Karen lives on the island of Maui in the town of Pa’ia. A tight-knit community comprised of 5,000 residents, her town is surrounded by 35,000 acres of sugar cane. Every year, half of that acreage is burned to harvest sugar for brands such as Sugar In The Raw, a ubiquitous staple in almost every coffeeshop in the US. Although there are other means of sugar cane harvesting, Karen told us that sugar cane burning, from what she has researched, is the cheapest form of harvest. Unfortunately, she said, it’s also the most damaging to the health of neighboring communities. “Last year [HC&S was] out of control on their burning. In the past, they tried not to burn on days where the smoke would be really bad. Last year they didn’t care about that.”
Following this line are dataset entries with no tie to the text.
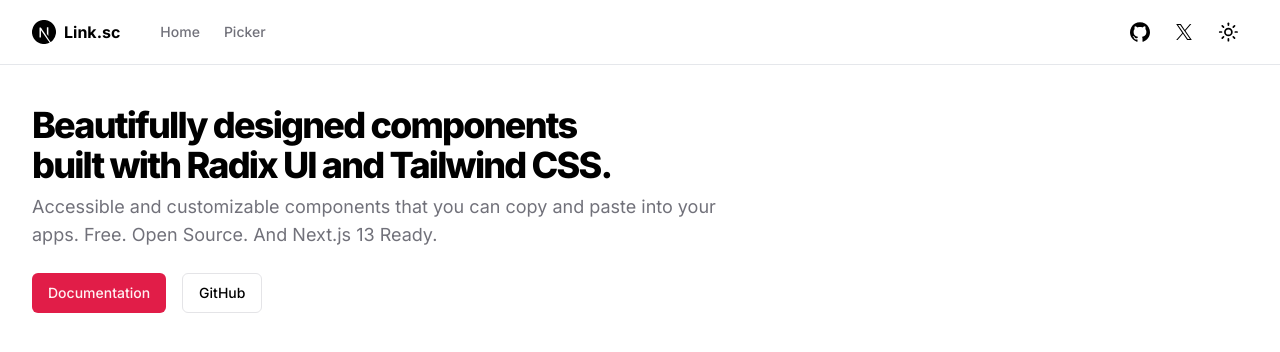
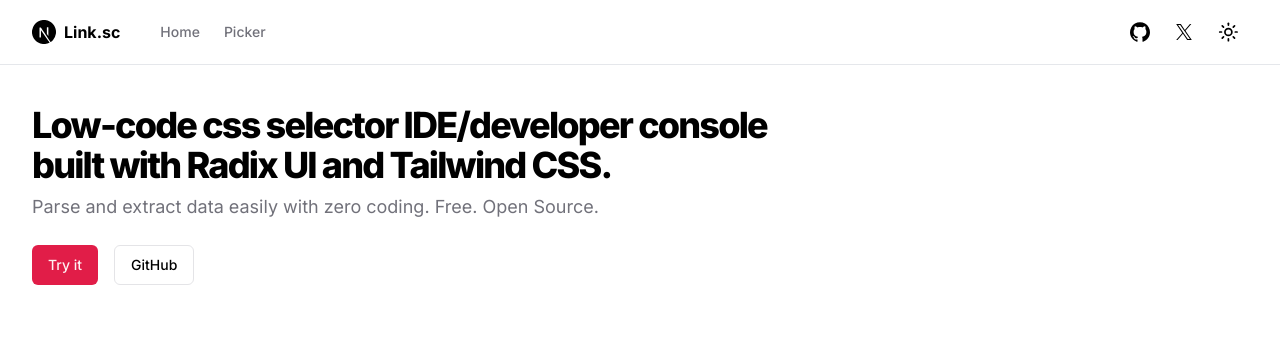
Before and after one commit to getlinksc/css-selector-tool, a Next.js app: page / in a window 1280 px wide. Shown: the top 352 px of the page. Built offline with nearby package versions, Linux system fonts and the light colour scheme.

Commit message:
Updating readme

```diff
--- a/app/page.js
+++ b/app/page.js
@@ -8,22 +8,21 @@
         <section className="container grid items-center gap-6 pb-8 pt-6 md:py-10">
             <div className="flex max-w-[980px] flex-col items-start gap-2">
                 <h1 className="text-3xl font-extrabold leading-tight tracking-tighter md:text-4xl">
-                    Beautifully designed components <br className="hidden sm:inline" />
+                    Low-code css selector IDE/developer console <br className="hidden sm:inline" />
                     built with Radix UI and Tailwind CSS.
                 </h1>
                 <p className="max-w-[700px] text-lg text-muted-foreground">
-                    Accessible and customizable components that you can copy and paste
-                    into your apps. Free. Open Source. And Next.js 13 Ready.
+                    Parse and extract data easily with zero coding. Free. Open Source.
                 </p>
             </div>
             <div className="flex gap-4">
                 <Link
-                    href={siteConfig.links.docs}
+                    href={siteConfig.links.picker}
                     target="_blank"
                     rel="noreferrer"
                     className={buttonVariants()}
                 >
-                    Documentation
+                    Try it
                 </Link>
                 <Link
                     target="_blank"
--- a/config/site.js
+++ b/config/site.js
@@ -15,6 +15,6 @@
     links: {
         twitter: "https://twitter.com/LinkScrape",
         github: "https://github.com/getlinksc",
-        docs: "https://docs.lin/getlinksc",
+        picker: "https://tools.link.sc/picker",
     },
 }
```
Also changed, not shown: 1 other file (tests, documents, lock files or other folders).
Karen described the environment created by these fires as something similar to living in the middle of a yearly brushfire. “The worst burn [last year] was as though my house was on fire. I grabbed my animals to leave my house and I could not even see my next door neighbor. My neighbor’s house was hazy and the house beyond my neighbor’s house. The house 120 feet away was not even visible.”
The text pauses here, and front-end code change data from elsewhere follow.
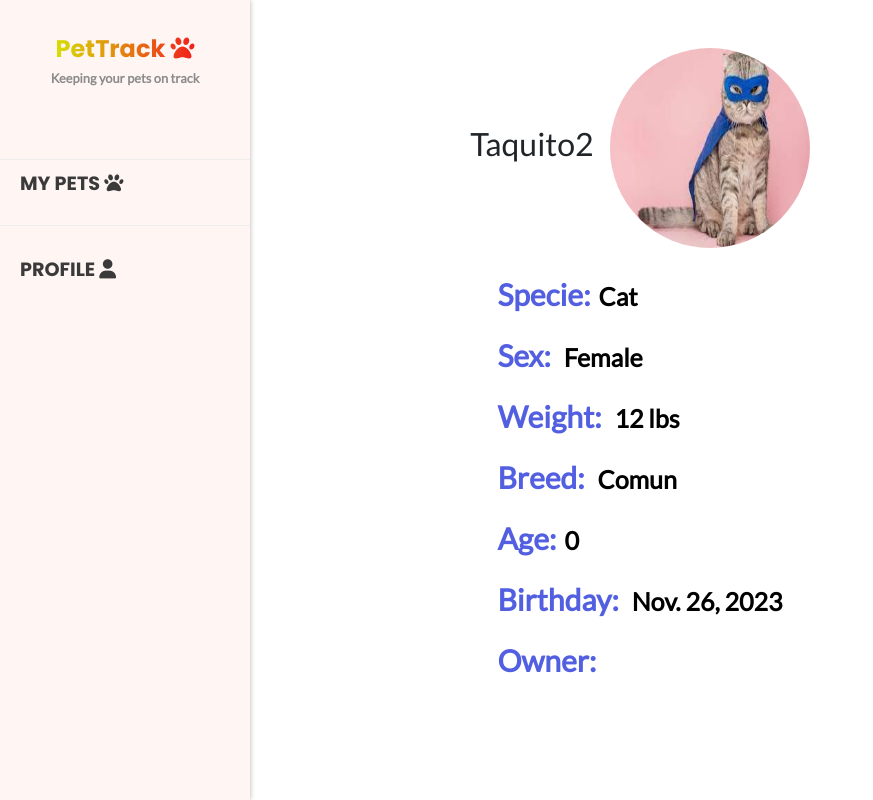
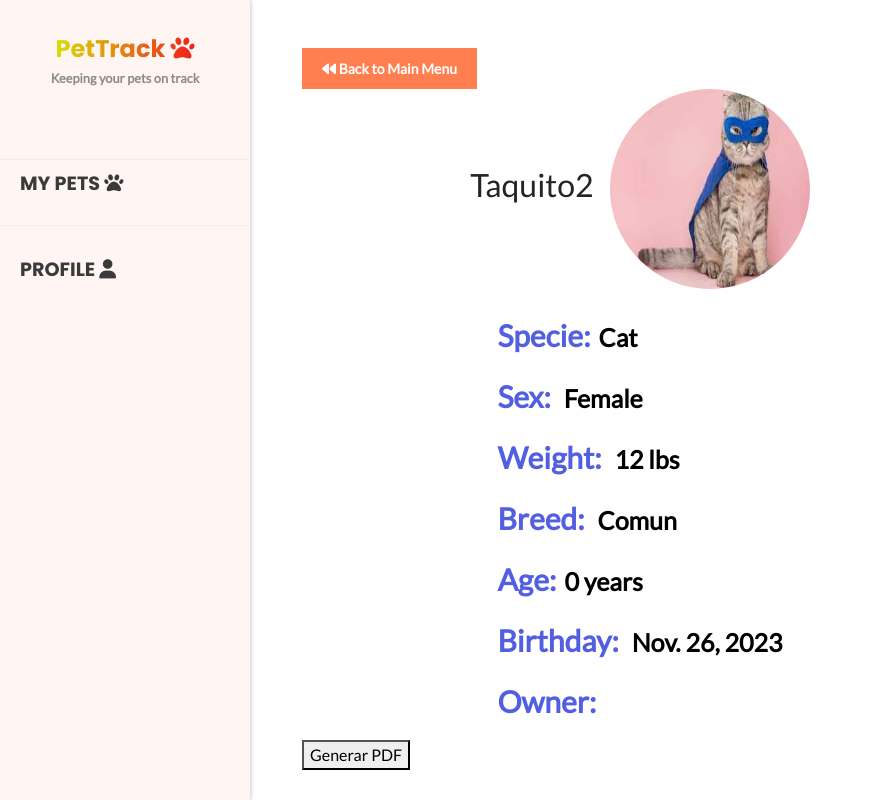
Before and after one commit to villagraandres/petTrack1, a Django app: page /pet/info/64 in a window 1280 px wide. Shown: the whole page, without its empty margins (0-873 px from the left). Run offline with Django 4.2, Linux system fonts and the light colour scheme; a user stored in the database is signed in; data comes from the database, SQL or seed files in the repository; tables that the repository leaves empty hold one stand-in row (values such as "Sample post"); some libraries are stand-ins or nearby versions.

Commit message:
erros in deletes

```diff
--- /dev/null
+++ b/main/static/pets/js/petInfo.js
@@ -0,0 +1,17 @@
+// Agrega un evento al botón de impresión
+document.querySelector('#printButton').addEventListener('click', function() {
+    // Selecciona el contenedor de la tarjeta que quieres imprimir
+    const element = document.querySelector('.containerPetInfo');
+
+    // Opciones para el PDF
+    const opt = {
+      margin: 1,
+      filename: 'pet_card.pdf',
+      image: { type: 'jpeg', quality: 0.98 },
+      html2canvas: { scale: 2 },
+      jsPDF: { unit: 'mm', format: 'a4', orientation: 'portrait' }
+    };
+
+    // Usa html2pdf para generar el PDF
+    html2pdf().from(element).set(opt).save();
+  });
--- a/main/templates/auth/petInfo.html
+++ b/main/templates/auth/petInfo.html
@@ -1,8 +1,9 @@
 {% extends "adminLayout.html" %}
+{% load static %}
 
 {% block body %}
-
-<div class="container-sm d-flex justify-content-center align-items-center flex-column" >
+<a  class="btn-3" href="{% url "dashboard" id=pet.id %}" type="button"><i class="fa-solid fa-backward"></i> Back to Main Menu  </a>
+<div class="container-sm d-flex justify-content-center align-items-center flex-column containerPetInfo" >
     <div class="d-flex  align-items-center">
         <h2 class="me-3" >{{pet.name}}   </h2>
         <img src="{{pet.pet_image.url}}" class="pet-img" alt="pet image">
@@ -12,11 +13,19 @@
     <p class="petInformation"> <span class="pet-span">Sex:</span> {{pet.sex|capfirst}} </p>
     <p class="petInformation"> <span class="pet-span">Weight:</span> {{pet.weight}} lbs </p>
     <p class="petInformation"> <span class="pet-span">Breed:</span> {{pet.breed|capfirst}} </p>
-    <p class="petInformation"> <span class="pet-span">Age:</span>{{pet_age}} </p>
+    <p class="petInformation"> <span class="pet-span">Age:</span>{{pet_age}} years </p>
     <p class="petInformation"> <span class="pet-span">Birthday:</span>  {{pet.birth}} </p>
     <p class="petInformation"> <span class="pet-span">Owner:</span> {{user.first_name}}  </p>
 
 </div>
 </div>
 
+<button id="printButton">Generar PDF</button>
+
+
 {% endblock body %}
+
+{% block script %}
+<script src="https://cdnjs.cloudflare.com/ajax/libs/html2pdf.js/0.9.2/html2pdf.bundle.min.js"></script>
+<script src="{% static 'pets/js/petInfo.js' %}"></script>
+{% endblock script %}
--- a/main/views.py
+++ b/main/views.py
@@ -211,8 +211,13 @@ def addvacc(request):
 @csrf_exempt
 def delete(request):
     if request.method== 'POST':
+
          data=json.loads(request.body)
          vaccId=data.get("id","");
+         pet=Pet.objects.get(vacciness__id=vaccId)
+         if pet.owner.id is not request.user.id:
+           raise PermissionDenied()
+
          vacc=Vaccine.objects.get(id=vaccId);
          vacc.delete()
          return JsonResponse({"message":"deleted"})
@@ -256,11 +261,14 @@ def addHistory(request):
         prescription=request.POST.get('prescription')
         petid=request.POST.get('petid')
 
+        pet = Pet.objects.get(id=petid)
+
+        if pet.owner.id is not request.user.id:
+           raise PermissionDenied()
 
         history=History(subject=subject,doctor=doctor,date=date,description=description,prescription=prescription);
         history.save()
 
-        pet = Pet.objects.get(id=petid)
         pet.history.add(history)
         pet.save()
 
@@ -305,6 +313,10 @@ def deleteHistory(request):
     if request.method== 'POST':
          data=json.loads(request.body)
          historyId=data.get("id","");
+         pet=Pet.objects.get(history__id=historyId)
+         if pet.owner.id is not request.user.id:
+                raise PermissionDenied()
+
          history=History.objects.get(id=historyId);
          history.delete()
          return HttpResponseRedirect(reverse('home'))
@@ -382,6 +394,9 @@ def deleteMed(request):
     if request.method== 'POST':
          data=json.loads(request.body)
          medId=data.get("id","");
+         pet=Pet.objects.get(medicines__id=medId)
+         if pet.owner.id is not request.user.id:
+                    raise PermissionDenied()
          med=Medicines.objects.get(id=medId);
          med.delete()
          return HttpResponseRedirect(reverse('home'))
@@ -391,6 +406,10 @@ def deleteWeight(request):
     if request.method=='POST':
         data=json.loads(request.body)
         weightId=data.get("id","");
+        pet=Pet.objects.get(weight__id=weightId)
+
+        if pet.owner.id is not request.user.id:
+                    raise PermissionDenied()
         weight=Weight.objects.get(id=weightId);
         weight.delete()
         return HttpResponseRedirect(reverse('home'))
@@ -401,6 +420,8 @@ def deletePet(request):
         data=json.loads(request.body)
         petId=data.get("id","");
         pet=Pet.objects.get(id=petId);
+        if pet.owner.id is not request.user.id:
+                    raise PermissionDenied()
         pet.delete()
         return HttpResponseRedirect(reverse('home'))
 
```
Repeated attempts by community members to file complaints about the health risks of large-scale burns have proven ineffective. Yet, Karen believes this new campaign on Causes has given people the confidence to stand up to big companies like HC&S. “This petition has made people braver. We have a state senator who says he’s now going to introduce a bill to tighten up regulations that give out the open-burn permits. I was pleasantly surprised that so many people are involved. Causes has been a great way to get the word out.”
Karen said that everyone in her neighborhood is on board and she will submit the signatures on September 29 to Maui health officials and HC&S representatives. If you would like to learn more about Karen’s petition, visit her petition page and share your thoughts on the issue in the comments section below.